I shall now deal with each of these weak, flimsy arguments in turn.
First: everything tastes better when you pour golden, melted butter on it. What you’re really saying is that you like the taste of butter, and there we are in complete agreement. I’m not a big fan of tomato flavouring per se, but if it must be applied, I’d far rather it be found on crispy potato chips, say, than on that insipid popped corn.
And finally, if you must have caramelization, why not on bacon? Or bananas? Or on pudding?
But the biggest argument against popcorn (and this is the economist in me bristling with righteous anger) is the price. Just the other day, I had gone with the Missus to watch Tom Cruise do things that he really shouldn’t be doing at his age. During the interval (which, for the record, seemed to last for longer than the movie), I popped out to buy some caramel popcorn.

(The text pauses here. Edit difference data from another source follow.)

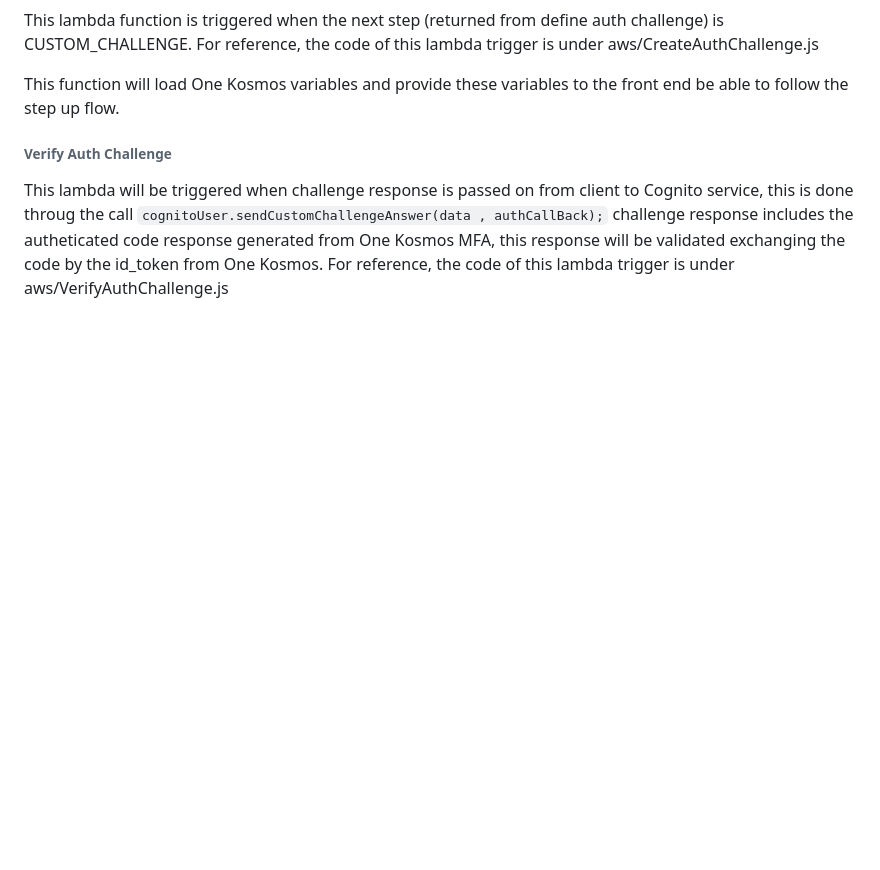
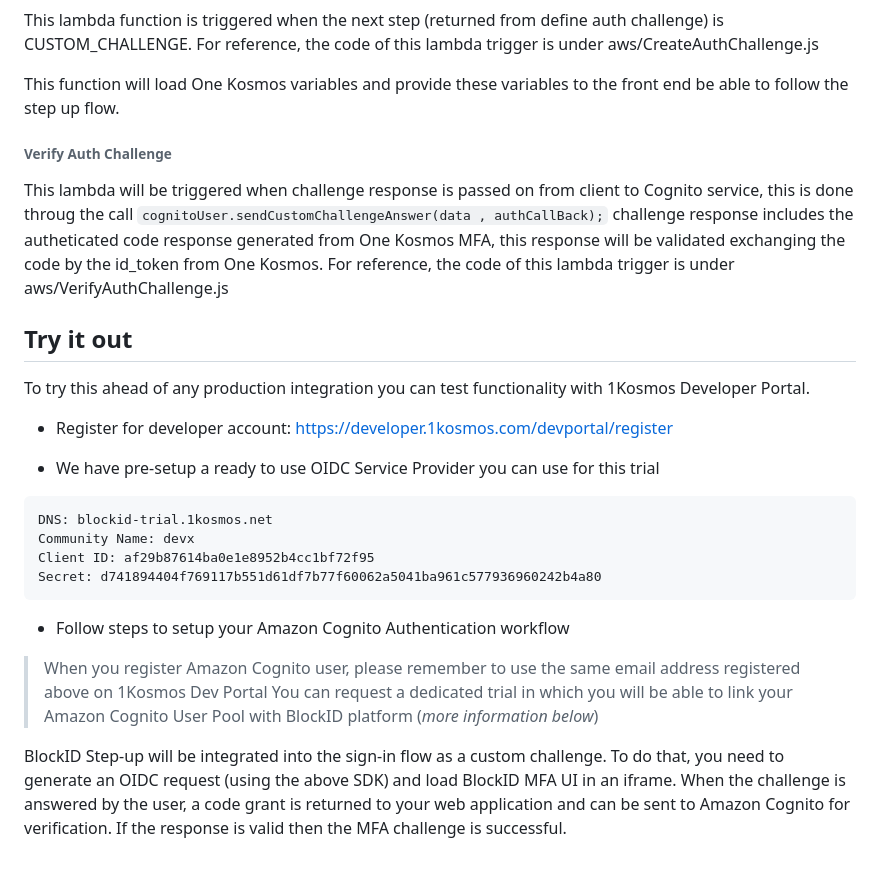
Before and after one commit to 1Kosmos/1kosmosmfa-with-amazon-cognito, a Markdown page: README.md, the part around the change. Rendered like a GitHub page; blank space fills up the shorter version.

````diff
--- a/README.md
+++ b/README.md
@@ -128,3 +128,23 @@ This function will load One Kosmos variables and provide these variables to the
 
 This lambda will be triggered when challenge response is passed on from client to Cognito service, this is done throug the call `cognitoUser.sendCustomChallengeAnswer(data , authCallBack);`
 challenge response includes the autheticated code response generated from One Kosmos MFA, this response will be validated exchanging the code by the id_token from One Kosmos. For reference, the code of this lambda trigger is under aws/VerifyAuthChallenge.js
+
+## Try it out
+To try this ahead of any production integration you can test functionality with 1Kosmos Developer Portal.
+- Register for developer account: https://developer.1kosmos.com/devportal/register
+
+- We have pre-setup a ready to use OIDC Service Provider you can use for this trial
+```
+DNS: blockid-trial.1kosmos.net
+Community Name: devx
+Client ID: af29b87614ba0e1e8952b4cc1bf72f95
+Secret: d741894404f769117b551d61df7b77f60062a5041ba961c577936960242b4a80
+```
+- Follow steps to setup your Amazon Cognito Authentication workflow
+
+> When you register Amazon Cognito user, please remember to use the same email address registered above on 1Kosmos Dev Portal
+> You can request a dedicated trial in which you will be able to link your Amazon Cognito User Pool with BlockID platform (<i>more information below</i>)
+
+BlockID Step-up will be integrated into the sign-in flow as a custom challenge.
+To do that, you need to generate an OIDC request (using the above SDK) and load BlockID MFA UI in an iframe. When the challenge is answered by the user, a code grant is returned to your web application and can be sent to Amazon Cognito for verification.
+If the response is valid then the MFA challenge is successful.
````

Sadly, I had to return empty-handed, since my last name wasn’t Gates, nor my first name Bill.
That it tastes of nothing, I could live with. That it depends, wholly and solely, on butter to redeem it, I could tolerate. But the expectation that I eat nothing else for the entire month to partake of it: that is a step too far. Mr. Thackeray (the nephew, not the son) and I rarely see eye to eye, but on this we’re united: these guys doth charge too much for giving too little in return.
That being said, the nephew’s solution involves letting in khakras instead. And that is a whole other column, dear reader, and one far too painful to contemplate, let alone write.
So take the five hundred rupee note, friend, and pass me the tub of caramalized pointlessness. Bah.
He doesn't expect the paradox to be resolved in his lifetime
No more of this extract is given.